TASK.
Repeat the listing exactly as given, omitting every image.
=-=-=
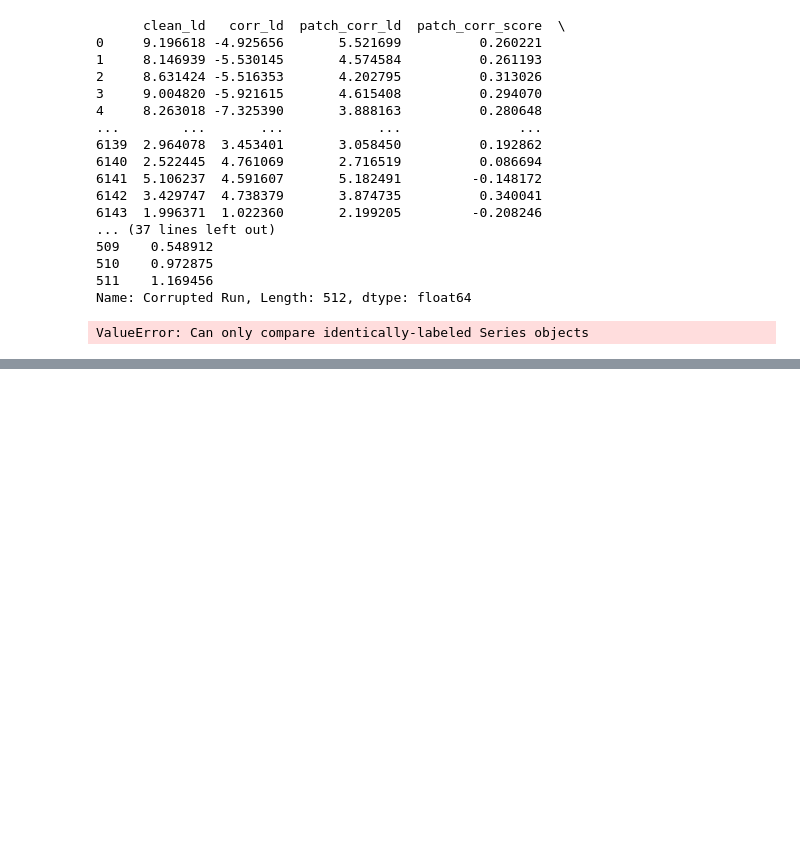
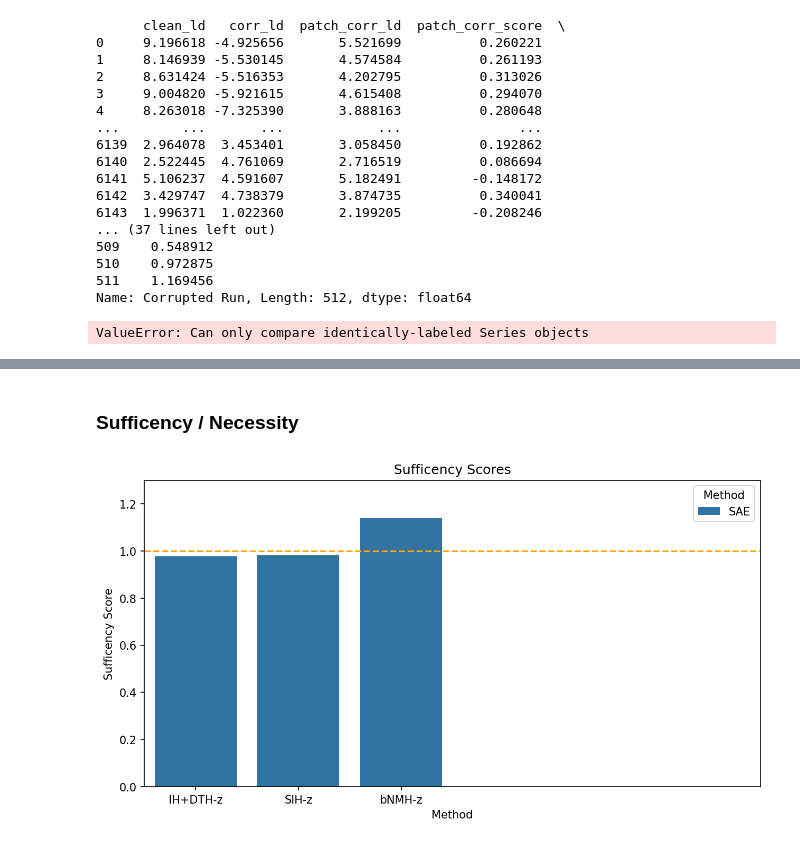
Before and after one commit to ghidav/sae-transfer-learning, a Jupyter notebook: eval_analysis.ipynb, the cells around one changed output, grey strips where cells are left out. Cells and saved outputs as stored; diff of their text form; code cells hidden in the pictures; blank space fills up the shorter version.

```diff
--- a/eval_analysis.ipynb
+++ b/eval_analysis.ipynb
@@ -557,0 +565,38 @@ plt.show()
+# %% [markdown]
+### Sufficency / Necessity
+# %%
+dfs = []
+
+path = 'tasks/ioi/sn-scores-transfer/'
+
+for file in os.listdir(path):
+    if file.endswith('.json'):
+        file_name = file.split('.')[0]
+        data = pd.read_json(os.path.join(path, file))
+        data['node'] = file_name
+        dfs.append(data)
+
+df = pd.concat(dfs, ignore_index=True)
+# %%
+sufficency_df = df[['node', 'clean_ld', 'sae_full_ld']].copy()
+necessity_df = df[['node', 'clean_ld', 'sae_average_ld', 'ablation_ld']].copy()
+# %%
+sufficency_df['sae_diff'] = sufficency_df['clean_ld'] - sufficency_df['sae_full_ld']
+# %%
+scores_df = sufficency_df.groupby('node').mean()
+
+scores_df['sae_score'] = 1 - scores_df['sae_diff'] / scores_df['clean_ld']
+# %%
+scores = scores_df[['sae_score']].reset_index()
+scores.columns = ['Node', 'SAE']
+
+plt.figure(figsize=(10, 5), dpi=150)
+ax = sns.barplot(data=scores.melt(id_vars='Node', var_name='Method', value_name='Sufficency Score'), x='Node', y='Sufficency Score', hue='Method')
+ax.set(xlabel='Method', ylabel='Sufficency Score')
+plt.hlines(1, -.5, 5.5, linestyles='dashed', colors='orange')
+plt.ylim(0, 1.3)
+plt.xlim(-.5, 5.5)
+plt.title('Sufficency Scores')
+plt.show()
+# %% [output]
+[figure, added]
```
Also changed, not shown: parts of 31 cells of this notebook, 8 other files.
=-=-=
RESULT OF THE EXERCISE.
Before and after one commit to ghidav/sae-transfer-learning, a Jupyter notebook: eval_analysis.ipynb, the cells around one changed output, grey strips where cells are left out. Cells and saved outputs as stored; diff of their text form; code cells hidden in the pictures; blank space fills up the shorter version.

```diff
--- a/eval_analysis.ipynb
+++ b/eval_analysis.ipynb
@@ -557,0 +565,38 @@ plt.show()
+# %% [markdown]
+### Sufficency / Necessity
+# %%
+dfs = []
+
+path = 'tasks/ioi/sn-scores-transfer/'
+
+for file in os.listdir(path):
+    if file.endswith('.json'):
+        file_name = file.split('.')[0]
+        data = pd.read_json(os.path.join(path, file))
+        data['node'] = file_name
+        dfs.append(data)
+
+df = pd.concat(dfs, ignore_index=True)
+# %%
+sufficency_df = df[['node', 'clean_ld', 'sae_full_ld']].copy()
+necessity_df = df[['node', 'clean_ld', 'sae_average_ld', 'ablation_ld']].copy()
+# %%
+sufficency_df['sae_diff'] = sufficency_df['clean_ld'] - sufficency_df['sae_full_ld']
+# %%
+scores_df = sufficency_df.groupby('node').mean()
+
+scores_df['sae_score'] = 1 - scores_df['sae_diff'] / scores_df['clean_ld']
+# %%
+scores = scores_df[['sae_score']].reset_index()
+scores.columns = ['Node', 'SAE']
+
+plt.figure(figsize=(10, 5), dpi=150)
+ax = sns.barplot(data=scores.melt(id_vars='Node', var_name='Method', value_name='Sufficency Score'), x='Node', y='Sufficency Score', hue='Method')
+ax.set(xlabel='Method', ylabel='Sufficency Score')
+plt.hlines(1, -.5, 5.5, linestyles='dashed', colors='orange')
+plt.ylim(0, 1.3)
+plt.xlim(-.5, 5.5)
+plt.title('Sufficency Scores')
+plt.show()
+# %% [output]
+[figure, added]
```
Also changed, not shown: parts of 31 cells of this notebook, 8 other files.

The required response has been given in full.